▶ [What is needed]:
Lines of the data that contain the word "ipynb" are the ones to copy.

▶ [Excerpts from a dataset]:

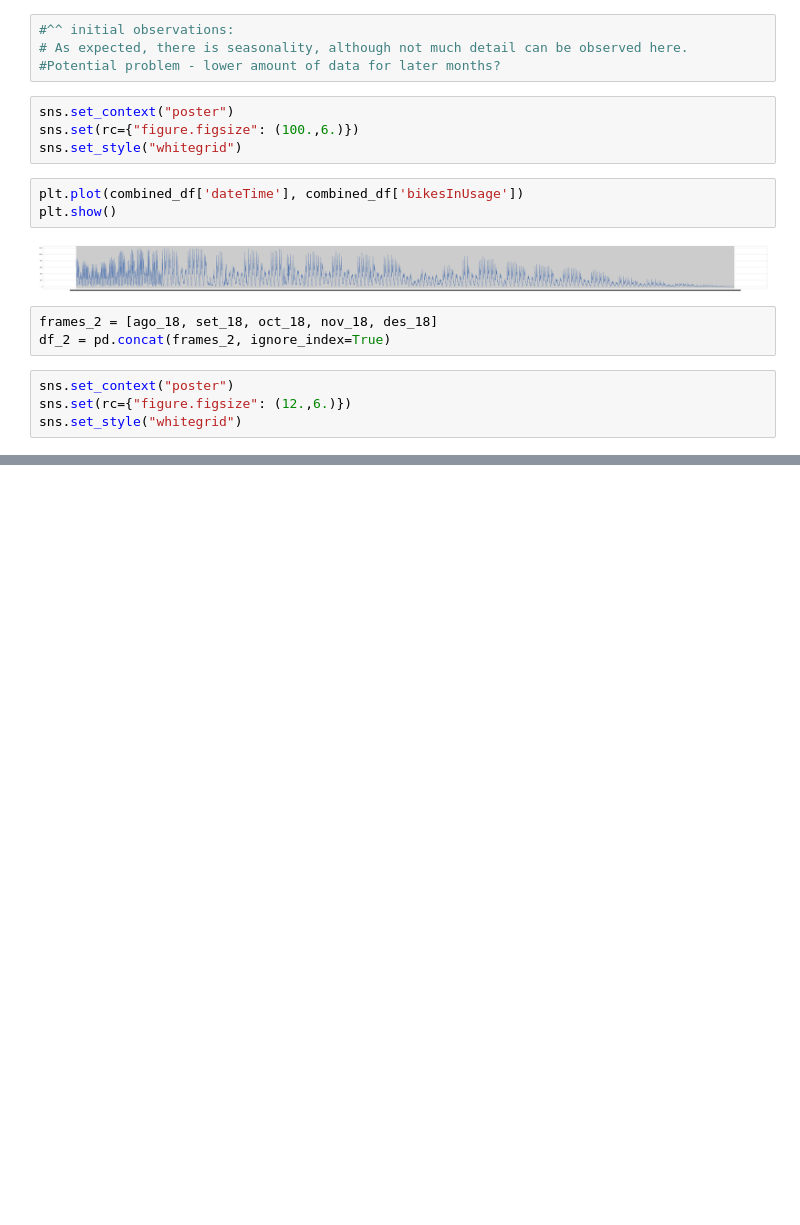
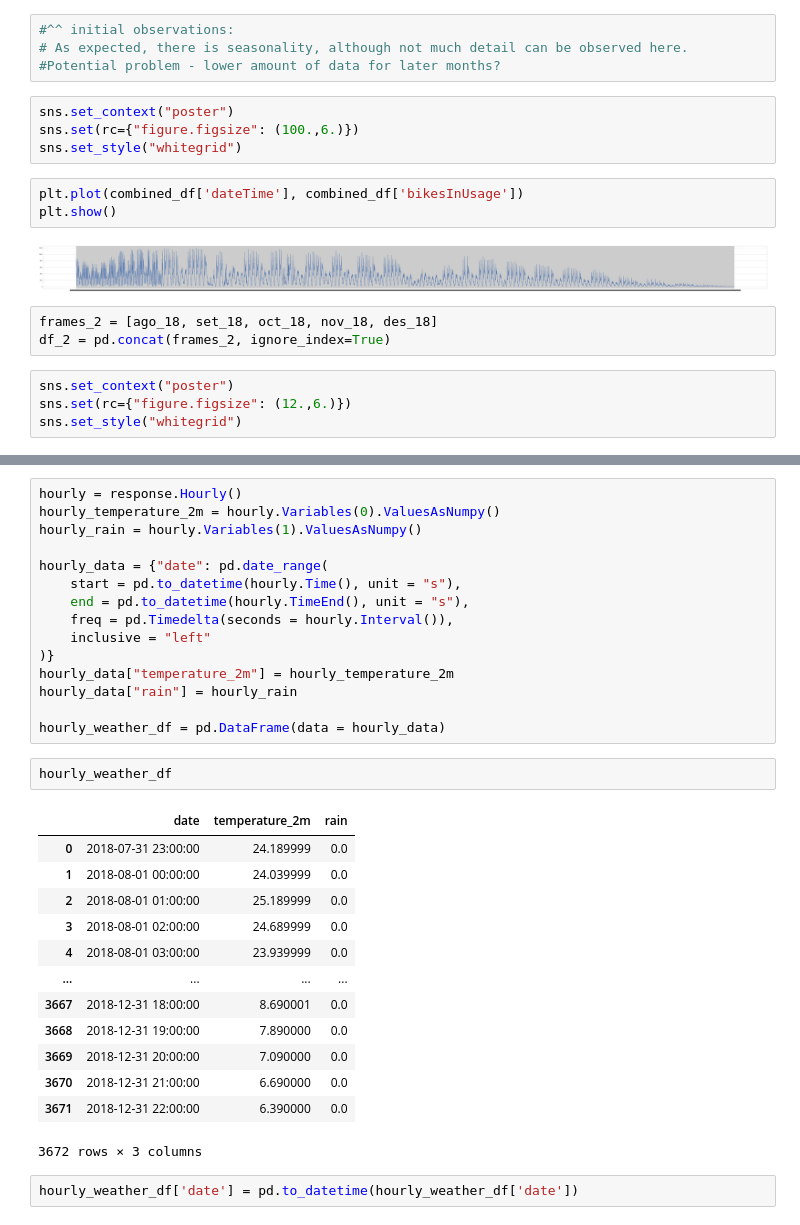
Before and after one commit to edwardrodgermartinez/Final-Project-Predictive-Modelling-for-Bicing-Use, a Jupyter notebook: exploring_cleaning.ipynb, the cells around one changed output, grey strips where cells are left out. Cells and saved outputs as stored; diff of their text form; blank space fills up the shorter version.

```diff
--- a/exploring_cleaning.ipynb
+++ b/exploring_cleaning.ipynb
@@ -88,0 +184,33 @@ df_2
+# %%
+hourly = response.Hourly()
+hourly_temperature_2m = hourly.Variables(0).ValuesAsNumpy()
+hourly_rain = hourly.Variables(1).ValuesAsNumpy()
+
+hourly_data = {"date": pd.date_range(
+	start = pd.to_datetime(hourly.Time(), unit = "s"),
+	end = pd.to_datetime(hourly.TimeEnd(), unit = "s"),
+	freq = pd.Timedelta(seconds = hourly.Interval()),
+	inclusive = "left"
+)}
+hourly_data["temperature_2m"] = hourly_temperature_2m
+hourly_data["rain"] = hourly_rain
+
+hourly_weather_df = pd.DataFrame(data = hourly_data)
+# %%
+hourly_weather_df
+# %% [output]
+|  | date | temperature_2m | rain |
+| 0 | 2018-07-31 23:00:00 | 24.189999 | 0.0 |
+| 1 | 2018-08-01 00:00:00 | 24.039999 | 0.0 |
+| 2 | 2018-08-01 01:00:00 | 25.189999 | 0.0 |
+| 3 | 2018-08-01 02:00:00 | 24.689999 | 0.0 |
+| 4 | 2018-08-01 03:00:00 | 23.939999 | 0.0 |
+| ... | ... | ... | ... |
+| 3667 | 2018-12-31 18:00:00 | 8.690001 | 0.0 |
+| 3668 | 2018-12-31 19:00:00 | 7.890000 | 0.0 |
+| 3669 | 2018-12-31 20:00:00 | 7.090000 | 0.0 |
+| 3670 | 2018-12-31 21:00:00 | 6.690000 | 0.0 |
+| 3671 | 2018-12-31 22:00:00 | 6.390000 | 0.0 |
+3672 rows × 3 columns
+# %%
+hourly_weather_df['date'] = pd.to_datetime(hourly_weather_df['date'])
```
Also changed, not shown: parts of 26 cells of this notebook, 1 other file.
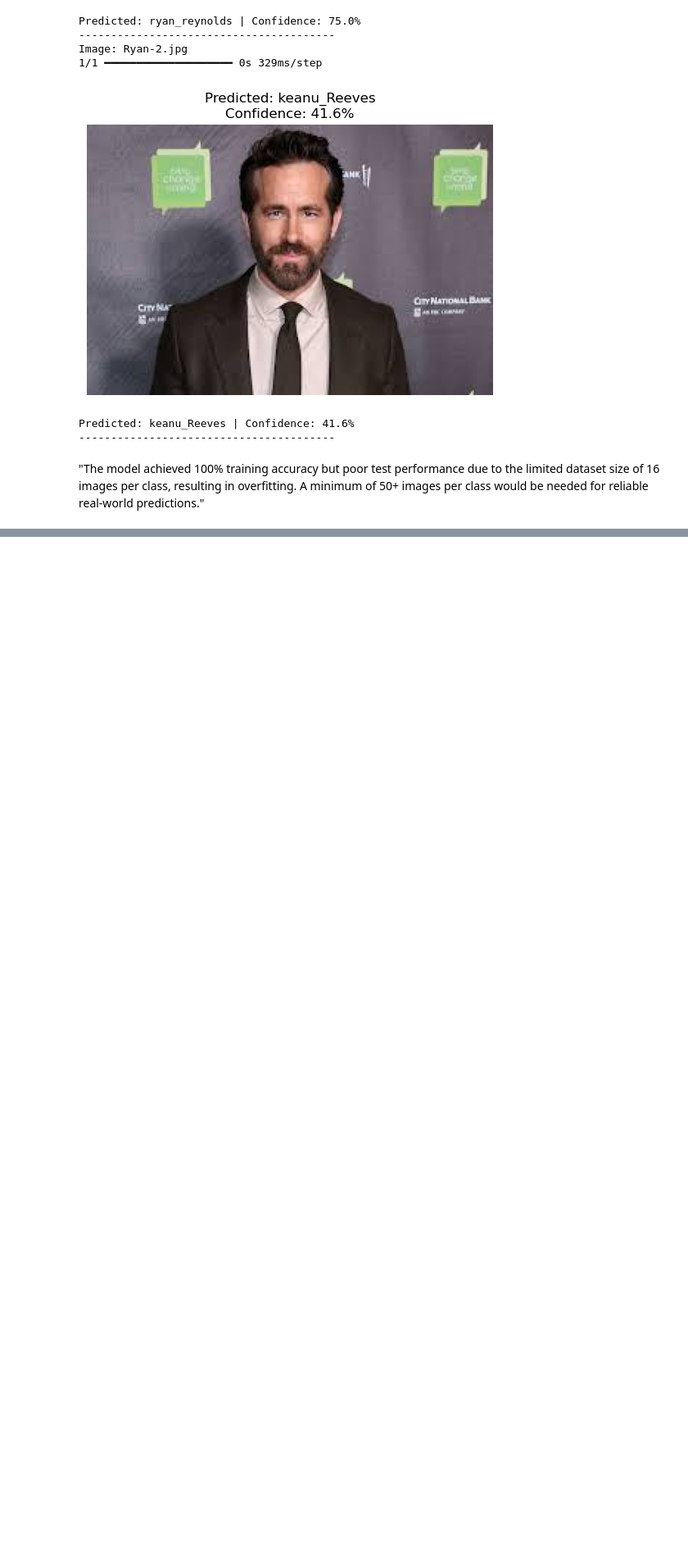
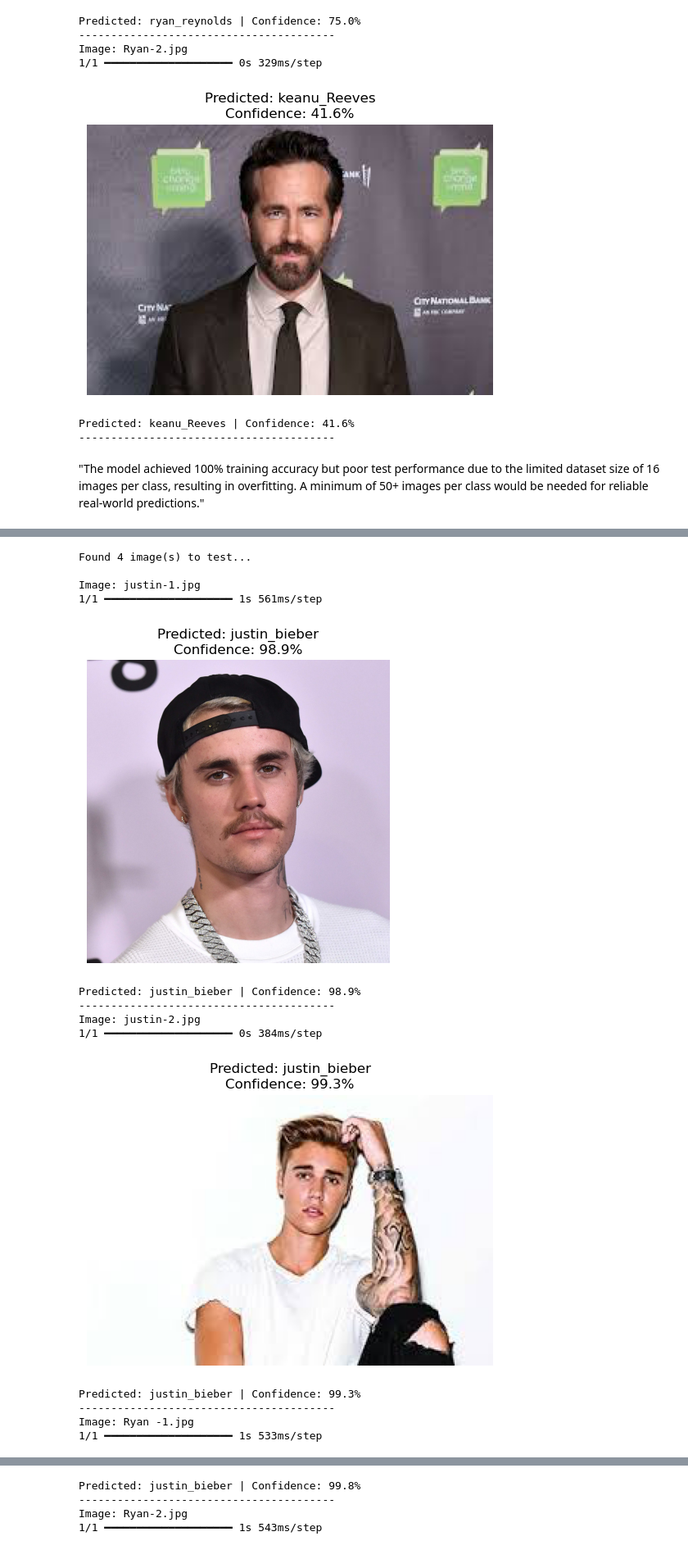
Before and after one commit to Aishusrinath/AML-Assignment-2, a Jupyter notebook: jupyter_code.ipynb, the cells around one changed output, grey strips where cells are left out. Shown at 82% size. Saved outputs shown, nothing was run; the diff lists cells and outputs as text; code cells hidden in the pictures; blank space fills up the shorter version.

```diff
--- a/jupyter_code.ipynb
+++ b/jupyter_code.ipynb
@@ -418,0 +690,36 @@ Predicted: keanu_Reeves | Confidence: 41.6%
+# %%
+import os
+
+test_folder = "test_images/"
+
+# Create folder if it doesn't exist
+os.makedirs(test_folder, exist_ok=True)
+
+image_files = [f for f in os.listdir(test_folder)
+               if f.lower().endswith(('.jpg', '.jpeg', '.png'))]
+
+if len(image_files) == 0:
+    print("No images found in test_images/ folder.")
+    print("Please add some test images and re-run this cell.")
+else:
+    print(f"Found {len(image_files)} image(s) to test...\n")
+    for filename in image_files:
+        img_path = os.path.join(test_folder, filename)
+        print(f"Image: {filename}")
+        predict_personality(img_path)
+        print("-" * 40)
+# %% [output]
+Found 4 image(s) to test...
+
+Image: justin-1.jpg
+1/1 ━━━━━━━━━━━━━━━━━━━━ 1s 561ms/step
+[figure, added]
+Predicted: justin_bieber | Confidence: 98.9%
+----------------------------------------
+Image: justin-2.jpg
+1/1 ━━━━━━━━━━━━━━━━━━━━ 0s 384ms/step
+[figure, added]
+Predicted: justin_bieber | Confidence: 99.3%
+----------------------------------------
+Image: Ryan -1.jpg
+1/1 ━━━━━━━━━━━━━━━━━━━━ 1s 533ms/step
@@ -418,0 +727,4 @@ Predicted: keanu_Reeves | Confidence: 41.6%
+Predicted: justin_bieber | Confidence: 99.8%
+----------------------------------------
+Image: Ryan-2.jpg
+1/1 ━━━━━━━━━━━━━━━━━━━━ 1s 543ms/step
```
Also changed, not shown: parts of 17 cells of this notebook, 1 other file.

▶ [Problem solution]:
Before and after one commit to edwardrodgermartinez/Final-Project-Predictive-Modelling-for-Bicing-Use, a Jupyter notebook: exploring_cleaning.ipynb, the cells around one changed output, grey strips where cells are left out. Cells and saved outputs as stored; diff of their text form; blank space fills up the shorter version.
--- a/exploring_cleaning.ipynb
+++ b/exploring_cleaning.ipynb
Before and after one commit to Aishusrinath/AML-Assignment-2, a Jupyter notebook: jupyter_code.ipynb, the cells around one changed output, grey strips where cells are left out. Shown at 82% size. Saved outputs shown, nothing was run; the diff lists cells and outputs as text; code cells hidden in the pictures; blank space fills up the shorter version.
--- a/jupyter_code.ipynb
+++ b/jupyter_code.ipynb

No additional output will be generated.